Steve Rowell

_ _ _ _ _ _ _ _ _ _ _ _ _ _ _

© 2020 Stéve Röwëll

Sonic Boom Archive

Sonic booms are the audible effects of shock waves caused by matter moving faster than the speed of sound - approximately 761 MPH at sea level at 59 °F (1,224 KPH @ 15 °C) – through the atmosphere. In this case, the types of “matter” are various supersonic military aircraft that may include the US Air force F-16, F/A-18, F-22, and F-35 fighter jets as well as NASA’s F-5A and F-15B Shaped Sonic Boom Demonstrator jets. These otherwise exotic aircraft are common to the airspace above the Mojave Desert. Over the course of 18 months, from 2005 - 2007, I recorded all of the sonic boom events that occurred as a result of this routine shattering of the sound barrier in the airspace above, labeled by the US Air Force as the R-2508 Special Use Airspace Complex. The equipment array installed was calibrated to autonomously monitor and record any sound above an established decibel threshold, filtering out long moments of (perceived) silence and / or low volume sounds, natural and man-made. The result is an "inverse noise gate". A noise gate being an acoustical engineering term for a device or application which controls, limits the loud volume spikes or peaks of an audio signal. By inverting this filter, my recordings retain the abrupt and loud sounds, thereby capturing the elusive sonic boom-scape of this singularly militarized, supersonic airspace, the largest and most active of its kind in the world.
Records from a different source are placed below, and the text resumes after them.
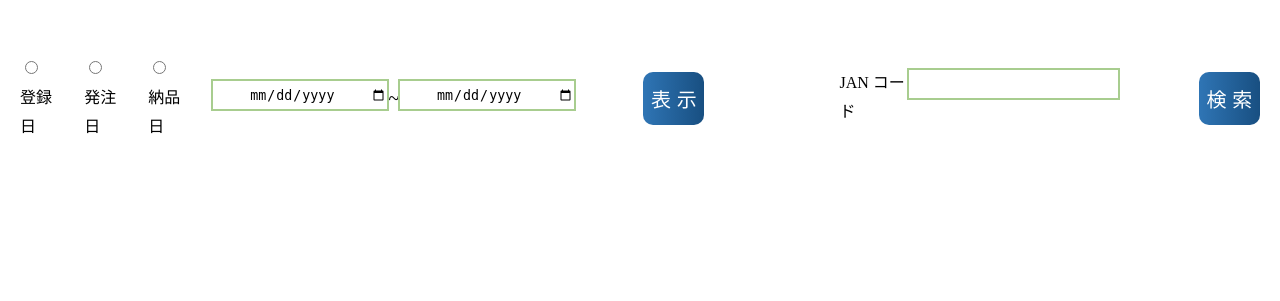
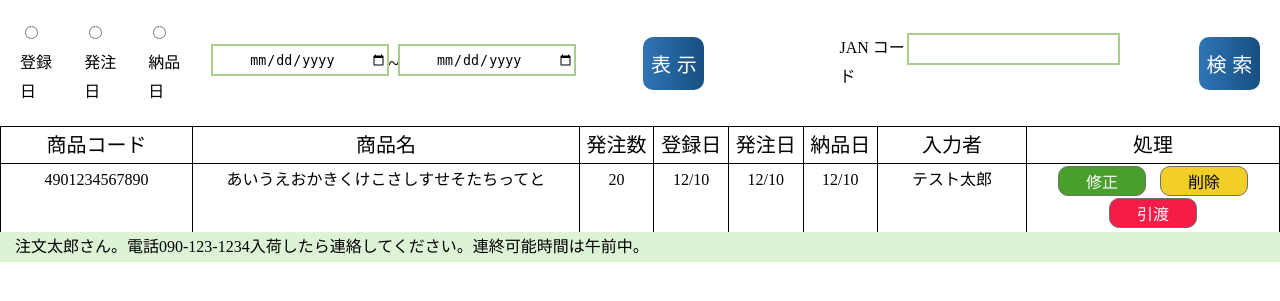
Before and after one commit to GreatHub1204/customer_order_screen, a PHP site: page /order-history.html in a window 1280 px wide. Shown: the part 112-413 px from the top of the page. Run offline with PHP 8.4, Linux system fonts and the light colour scheme.

Commit message:
order-hstory interface

```diff
--- a/assets/css/style.css
+++ b/assets/css/style.css
@@ -37,6 +37,14 @@ img {
 
 main {
     width: 100%;
+}
+
+.font1 {
+    font-size: 20px;
+}
+
+.font2 {
+    font-size: 16px;
 }
 
 .container {
@@ -169,6 +177,8 @@ textarea {
 /* ##########   style for order-history   #############*/
 
 /* main section style start */
+
+/* section tools */
 section.tools .container .date-type {
     display: flex;
 }
@@ -227,7 +237,102 @@ section.tools .container .search-button {
 }
 
 .add-style {
-    padding: 55px 20px;
+    padding: 20px 20px;
+}
+
+/* section table */
+.column-1 {
+    width: 259px;
+    border: solid 1px black;
+    text-align: center;
+}
+
+.column-2 {
+    width: 520px;
+    text-align: center;
+    border: solid 1px black;
+    border-left: none;
+}
+
+.column-3 {
+    width: 100px;
+    text-align: center;
+    border: solid 1px black;
+    border-left: none;
+}
+
+.column-4 {
+    width: 100px;
+    text-align: center;
+    border: solid 1px black;
+    border-left: none;
+}
+
+.column-5 {
+    width: 100px;
+    text-align: center;
+    border: solid 1px black;
+    border-left: none;
+}
+
+.column-6 {
+    width: 100px;
+    text-align: center;
+    border: solid 1px black;
+    border-left: none;
+}
+
+.column-7 {
+    width: 200px;
+    text-align: center;
+    border: solid 1px black;
+    border-left: none;
+}
+
+.column-8 {
+    width: 340px;
+    text-align: center;
+    border: solid 1px black;
+    border-left: none;
+}
+
+.add-border {
+    border-top: none;
+    border-bottom: none;
+    padding: 2px 0;
+}
+
+.list-comment {
+    height: 30px;
+    background-color: #DEF3D6;
+}
+
+.list-comment p {
+    padding: 0 15px;
+    font-family: "A-OTF Gothic MB101 Pro";
+    font-size: 16px;
+}
+
+.triplets-button {
+    width: 88px;
+    height: 30px;
+    margin-inline: 2%;
+    border-radius: 10px;
+    border: solid 1px #707070;
+}
+
+.list-correction-button {
+    background-color: #4A9F2C;
+    color: #ffffff;
+}
+
+.list-remove-button {
+    background-color: #F2CF27;
+}
+
+.list-delivery-button {
+    background-color: #F51C48;
+    color: #ffffff;
 }
 
 /* main section style end */
--- a/order-history.html
+++ b/order-history.html
@@ -53,11 +53,67 @@
         </section>
         <section class="order-history">
             <div class="container">
-                <table>
-                    <thead></thead>
-                    <tr></tr>
-                    <tr></tr>
-                </table>
+                <div class="list-head">
+                    <div class="list-head-row flex">
+                        <div class="column-1">
+                            <p>商品コード</p>
+                        </div>
+                        <div class="column-2">
+                            <p>商品名</p>
+                        </div>
+                        <div class="column-3">
+                            <p>発注数</p>
+                        </div>
+                        <div class="column-4">
+                            <p>登録日</p>
+                        </div>
+                        <div class="column-5">
+                            <p>発注日</p>
+                        </div>
+                        <div class="column-6">
+                            <p>納品日</p>
+                        </div>
+                        <div class="column-7">
+                            <p>入力者</p>
+                        </div>
+                        <div class="column-8">
+                            <p>処理</p>
+                        </div>
+                    </div>
+                </div>
+                <div class="list-body">
+                    <div class="list-body-row flex">
+                        <div class="column-1 add-border">
+                            <p class="font2">4901234567890</p>
+                        </div>
+                        <div class="column-2 add-border">
+                            <p class="font2">あいうえおかきくけこさしすせそたちってと</p>
+                        </div>
+                        <div class="column-3 add-border">
+                            <p class="font2">20</p>
+                        </div>
+                        <div class="column-4 add-border">
+                            <p class="font2">12/10</p>
+                        </div>
+                        <div class="column-5 add-border">
+                            <p class="font2">12/10</p>
+                        </div>
+                        <div class="column-6 add-border">
+                            <p class="font2">12/10</p>
+                        </div>
+                        <div class="column-7 add-border">
+                            <p class="font2">テスト太郎</p>
+                        </div>
+                        <div class="column-8 add-border">
+                            <button class="triplets-button list-correction-button"><p class="font2">修正</p></button>
+                            <button class="triplets-button list-remove-button"><p class="font2">削除</p></button>
+                            <button class="triplets-button list-delivery-button"><p class="font2">引渡</p></button>
+                        </div>
+                    </div>
+                    <div class="list-comment vertical-align flex">
+                        <p>注文太郎さん。電話090-123-1234入荷したら連絡してください。連終可能時間は午前中。</p>
+                    </div>
+                </div>
             </div>
         </section>
     </main>
```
These recordings have been exhibited as part of two collaborative installations with SIMPARCH: Gloom & Doom I (Center For Contemporary Art, Cincinnati, OH, May - October 2006) and Gloom & Doom II (Weston Art Gallery, Cincinnati, May - July 2006) where an anechoic "boom chamber" was constructed in the form of a two-story plywood "house", a direct reference to the test-homes NASA and the US Air Force built in the 1950s on a dry lake bed at Edwards AFB. These test homes had embedded microphones and seismometers to detect shockwave impact and structural damage.

As of May 2012, a playback of select booms and incidental desert ambiance is being exhibited indefinitely at the CLUI Desert Research Station in the recently activated Sonic Boom Containment Vessel.

see also:
Sonic Boom Containment Vessel
Gloom & Doom I
Gloom & Doom II

An installation featuring a listening station and descriptive poster was exhibited in the group show Aural Indicators at the Contemporary Conflict Institute in Troy, New York, March-May 2010.
An updated iteration of this audio/didactic poster installation, but including a large format (40x80 inch) print was shown in the group show Ecotone at the Actual Size gallery in Los Angeles, March-April 2014.

A short composition of select booms was exhibited in the group show Zeigen: An Audio Tour through Berlin at the Temporäre Kunsthalle Berlin, December 2009 - January 2010.